> **WHAT YOU NEED TO DO**
Write out exactly what each line says, starting with the first line below and ending on the one with "lem:eq-quotient retained as".

> **THE DATA**
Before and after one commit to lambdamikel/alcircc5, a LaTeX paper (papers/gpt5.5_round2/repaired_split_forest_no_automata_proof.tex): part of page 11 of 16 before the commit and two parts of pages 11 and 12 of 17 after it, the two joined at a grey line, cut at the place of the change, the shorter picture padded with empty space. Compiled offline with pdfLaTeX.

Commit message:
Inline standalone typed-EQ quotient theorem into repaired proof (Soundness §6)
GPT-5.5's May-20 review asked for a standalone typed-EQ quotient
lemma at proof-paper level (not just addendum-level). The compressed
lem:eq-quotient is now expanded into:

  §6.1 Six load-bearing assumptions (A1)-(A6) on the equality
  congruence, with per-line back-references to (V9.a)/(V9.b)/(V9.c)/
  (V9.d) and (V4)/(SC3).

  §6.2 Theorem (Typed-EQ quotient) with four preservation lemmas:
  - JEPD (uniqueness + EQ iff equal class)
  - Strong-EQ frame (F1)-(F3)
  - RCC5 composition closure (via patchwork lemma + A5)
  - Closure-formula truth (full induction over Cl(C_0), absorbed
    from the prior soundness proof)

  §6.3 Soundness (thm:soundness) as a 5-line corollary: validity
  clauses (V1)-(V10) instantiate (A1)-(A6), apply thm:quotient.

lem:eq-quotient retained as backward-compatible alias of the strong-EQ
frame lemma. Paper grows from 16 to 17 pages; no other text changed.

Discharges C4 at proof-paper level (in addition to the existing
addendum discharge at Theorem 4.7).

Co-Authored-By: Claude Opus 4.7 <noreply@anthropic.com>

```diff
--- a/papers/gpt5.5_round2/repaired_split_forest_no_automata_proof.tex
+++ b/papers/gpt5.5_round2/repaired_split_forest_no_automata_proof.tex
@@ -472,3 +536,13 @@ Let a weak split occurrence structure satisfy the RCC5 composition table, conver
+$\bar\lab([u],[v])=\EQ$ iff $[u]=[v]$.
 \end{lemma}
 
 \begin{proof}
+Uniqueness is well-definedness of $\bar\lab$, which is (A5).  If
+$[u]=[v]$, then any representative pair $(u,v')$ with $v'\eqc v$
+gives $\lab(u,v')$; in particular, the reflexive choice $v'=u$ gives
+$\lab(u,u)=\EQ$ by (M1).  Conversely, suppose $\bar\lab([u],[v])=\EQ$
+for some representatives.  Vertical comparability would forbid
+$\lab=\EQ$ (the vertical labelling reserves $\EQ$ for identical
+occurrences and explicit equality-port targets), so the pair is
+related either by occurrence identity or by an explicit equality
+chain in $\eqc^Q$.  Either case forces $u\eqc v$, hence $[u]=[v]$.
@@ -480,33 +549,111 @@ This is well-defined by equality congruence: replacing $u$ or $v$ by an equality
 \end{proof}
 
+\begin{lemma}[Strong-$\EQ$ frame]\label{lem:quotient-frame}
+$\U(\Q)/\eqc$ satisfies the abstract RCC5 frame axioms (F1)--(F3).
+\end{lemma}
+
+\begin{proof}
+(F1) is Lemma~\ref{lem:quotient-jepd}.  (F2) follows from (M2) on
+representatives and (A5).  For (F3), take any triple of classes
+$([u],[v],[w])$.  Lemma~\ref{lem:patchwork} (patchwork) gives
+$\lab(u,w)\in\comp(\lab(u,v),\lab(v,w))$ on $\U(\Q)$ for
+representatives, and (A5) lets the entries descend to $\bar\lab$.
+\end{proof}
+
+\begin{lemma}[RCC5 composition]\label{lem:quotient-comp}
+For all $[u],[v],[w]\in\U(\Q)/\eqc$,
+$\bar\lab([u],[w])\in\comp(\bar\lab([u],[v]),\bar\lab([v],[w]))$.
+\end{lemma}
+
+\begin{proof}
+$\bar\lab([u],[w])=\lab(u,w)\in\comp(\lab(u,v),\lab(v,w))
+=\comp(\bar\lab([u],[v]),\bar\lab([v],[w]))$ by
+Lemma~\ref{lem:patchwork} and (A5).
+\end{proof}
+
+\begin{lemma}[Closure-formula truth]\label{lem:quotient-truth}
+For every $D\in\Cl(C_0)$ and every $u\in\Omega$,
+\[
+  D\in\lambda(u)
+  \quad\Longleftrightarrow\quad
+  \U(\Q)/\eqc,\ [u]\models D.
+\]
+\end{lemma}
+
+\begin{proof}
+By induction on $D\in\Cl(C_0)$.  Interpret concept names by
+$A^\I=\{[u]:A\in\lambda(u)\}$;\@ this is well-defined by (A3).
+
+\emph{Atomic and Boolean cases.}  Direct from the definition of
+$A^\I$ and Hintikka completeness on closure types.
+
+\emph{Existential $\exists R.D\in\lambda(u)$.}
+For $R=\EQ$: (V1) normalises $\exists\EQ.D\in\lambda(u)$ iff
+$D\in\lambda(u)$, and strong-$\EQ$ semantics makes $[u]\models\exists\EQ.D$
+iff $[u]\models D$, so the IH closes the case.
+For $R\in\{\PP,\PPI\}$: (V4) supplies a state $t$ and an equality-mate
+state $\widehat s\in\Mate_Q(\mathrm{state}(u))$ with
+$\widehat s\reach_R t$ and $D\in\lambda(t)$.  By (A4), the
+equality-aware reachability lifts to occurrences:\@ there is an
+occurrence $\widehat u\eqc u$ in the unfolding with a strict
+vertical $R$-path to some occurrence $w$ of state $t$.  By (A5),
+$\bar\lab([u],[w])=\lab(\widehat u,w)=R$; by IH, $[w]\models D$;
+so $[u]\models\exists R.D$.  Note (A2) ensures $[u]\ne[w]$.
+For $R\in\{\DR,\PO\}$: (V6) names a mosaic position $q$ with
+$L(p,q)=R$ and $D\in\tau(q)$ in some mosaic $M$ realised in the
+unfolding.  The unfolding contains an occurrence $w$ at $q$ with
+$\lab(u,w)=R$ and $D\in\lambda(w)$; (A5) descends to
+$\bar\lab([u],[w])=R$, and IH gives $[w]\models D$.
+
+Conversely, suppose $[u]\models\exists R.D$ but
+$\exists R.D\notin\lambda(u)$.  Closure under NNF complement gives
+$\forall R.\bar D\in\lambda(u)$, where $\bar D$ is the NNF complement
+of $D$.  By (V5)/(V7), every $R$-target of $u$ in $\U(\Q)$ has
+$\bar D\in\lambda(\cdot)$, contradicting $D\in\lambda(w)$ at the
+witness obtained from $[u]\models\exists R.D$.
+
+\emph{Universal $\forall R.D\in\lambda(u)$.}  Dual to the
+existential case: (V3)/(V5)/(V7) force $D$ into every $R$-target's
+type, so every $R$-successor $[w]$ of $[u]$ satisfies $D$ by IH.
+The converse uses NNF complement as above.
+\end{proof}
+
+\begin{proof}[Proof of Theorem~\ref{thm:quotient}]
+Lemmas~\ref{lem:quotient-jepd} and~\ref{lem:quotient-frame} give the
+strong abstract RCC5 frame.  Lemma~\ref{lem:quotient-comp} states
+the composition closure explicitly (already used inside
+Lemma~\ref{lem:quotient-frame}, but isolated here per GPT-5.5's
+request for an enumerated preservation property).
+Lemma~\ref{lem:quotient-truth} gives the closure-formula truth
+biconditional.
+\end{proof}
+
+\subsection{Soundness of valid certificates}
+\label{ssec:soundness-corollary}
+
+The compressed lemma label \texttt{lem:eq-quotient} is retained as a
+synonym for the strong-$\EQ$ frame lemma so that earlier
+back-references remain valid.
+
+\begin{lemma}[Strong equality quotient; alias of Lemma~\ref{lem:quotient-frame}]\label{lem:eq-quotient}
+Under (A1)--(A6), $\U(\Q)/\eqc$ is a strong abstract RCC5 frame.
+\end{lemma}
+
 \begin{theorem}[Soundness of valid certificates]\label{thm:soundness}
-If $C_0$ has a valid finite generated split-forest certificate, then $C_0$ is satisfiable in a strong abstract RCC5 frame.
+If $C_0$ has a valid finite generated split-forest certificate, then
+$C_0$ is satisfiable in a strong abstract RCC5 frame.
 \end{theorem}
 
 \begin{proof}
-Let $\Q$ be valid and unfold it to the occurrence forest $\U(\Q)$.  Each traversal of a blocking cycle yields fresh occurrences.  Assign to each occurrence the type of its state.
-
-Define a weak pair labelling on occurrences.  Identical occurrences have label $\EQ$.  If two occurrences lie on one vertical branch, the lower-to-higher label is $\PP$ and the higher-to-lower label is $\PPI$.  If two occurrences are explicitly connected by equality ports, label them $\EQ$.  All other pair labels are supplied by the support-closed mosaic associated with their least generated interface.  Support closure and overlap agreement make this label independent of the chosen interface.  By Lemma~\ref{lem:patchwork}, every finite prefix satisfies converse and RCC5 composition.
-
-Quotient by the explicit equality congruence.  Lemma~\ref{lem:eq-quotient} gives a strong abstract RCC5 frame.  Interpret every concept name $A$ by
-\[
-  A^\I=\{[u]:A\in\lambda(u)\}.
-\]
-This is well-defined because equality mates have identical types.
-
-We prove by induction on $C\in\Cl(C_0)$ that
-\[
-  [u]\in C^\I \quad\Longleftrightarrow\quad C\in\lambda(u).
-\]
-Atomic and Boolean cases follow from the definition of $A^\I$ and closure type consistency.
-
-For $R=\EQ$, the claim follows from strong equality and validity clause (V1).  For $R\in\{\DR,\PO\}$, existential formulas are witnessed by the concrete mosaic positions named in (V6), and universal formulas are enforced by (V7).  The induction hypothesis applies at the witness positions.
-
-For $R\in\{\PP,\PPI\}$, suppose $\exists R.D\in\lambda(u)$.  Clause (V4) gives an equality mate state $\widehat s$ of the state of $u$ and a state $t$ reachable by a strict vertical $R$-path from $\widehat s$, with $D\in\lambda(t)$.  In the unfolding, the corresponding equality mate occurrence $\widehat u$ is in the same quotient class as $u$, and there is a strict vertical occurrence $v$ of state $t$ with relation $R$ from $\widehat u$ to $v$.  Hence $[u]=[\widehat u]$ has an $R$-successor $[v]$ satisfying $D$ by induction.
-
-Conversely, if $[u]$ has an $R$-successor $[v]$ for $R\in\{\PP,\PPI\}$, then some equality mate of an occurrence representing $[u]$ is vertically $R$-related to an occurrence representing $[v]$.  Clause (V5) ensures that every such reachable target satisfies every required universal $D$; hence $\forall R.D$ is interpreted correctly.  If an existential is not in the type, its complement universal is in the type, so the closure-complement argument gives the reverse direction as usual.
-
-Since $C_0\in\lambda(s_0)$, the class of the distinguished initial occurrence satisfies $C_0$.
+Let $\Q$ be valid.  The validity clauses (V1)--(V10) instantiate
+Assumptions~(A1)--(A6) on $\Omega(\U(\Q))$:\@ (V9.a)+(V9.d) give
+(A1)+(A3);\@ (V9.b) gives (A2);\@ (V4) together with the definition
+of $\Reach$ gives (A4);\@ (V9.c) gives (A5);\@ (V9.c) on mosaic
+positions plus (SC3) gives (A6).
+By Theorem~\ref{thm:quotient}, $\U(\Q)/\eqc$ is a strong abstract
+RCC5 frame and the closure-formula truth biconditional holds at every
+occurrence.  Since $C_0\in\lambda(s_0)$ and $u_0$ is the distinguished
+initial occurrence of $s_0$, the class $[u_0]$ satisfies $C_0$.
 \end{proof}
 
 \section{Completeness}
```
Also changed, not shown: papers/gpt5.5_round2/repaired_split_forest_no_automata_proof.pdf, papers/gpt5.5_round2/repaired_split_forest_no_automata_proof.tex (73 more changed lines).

> **RESPONSE AREA**
Before and after one commit to lambdamikel/alcircc5, a LaTeX paper (papers/gpt5.5_round2/repaired_split_forest_no_automata_proof.tex): part of page 11 of 16 before the commit and two parts of pages 11 and 12 of 17 after it, the two joined at a grey line, cut at the place of the change, the shorter picture padded with empty space. Compiled offline with pdfLaTeX.

Commit message:
Inline standalone typed-EQ quotient theorem into repaired proof (Soundness §6)
GPT-5.5's May-20 review asked for a standalone typed-EQ quotient
lemma at proof-paper level (not just addendum-level). The compressed
lem:eq-quotient is now expanded into:

  §6.1 Six load-bearing assumptions (A1)-(A6) on the equality
  congruence, with per-line back-references to (V9.a)/(V9.b)/(V9.c)/
  (V9.d) and (V4)/(SC3).

  §6.2 Theorem (Typed-EQ quotient) with four preservation lemmas:
  - JEPD (uniqueness + EQ iff equal class)
  - Strong-EQ frame (F1)-(F3)
  - RCC5 composition closure (via patchwork lemma + A5)
  - Closure-formula truth (full induction over Cl(C_0), absorbed
    from the prior soundness proof)

  §6.3 Soundness (thm:soundness) as a 5-line corollary: validity
  clauses (V1)-(V10) instantiate (A1)-(A6), apply thm:quotient.

lem:eq-quotient retained as backward-compatible alias of the strong-EQ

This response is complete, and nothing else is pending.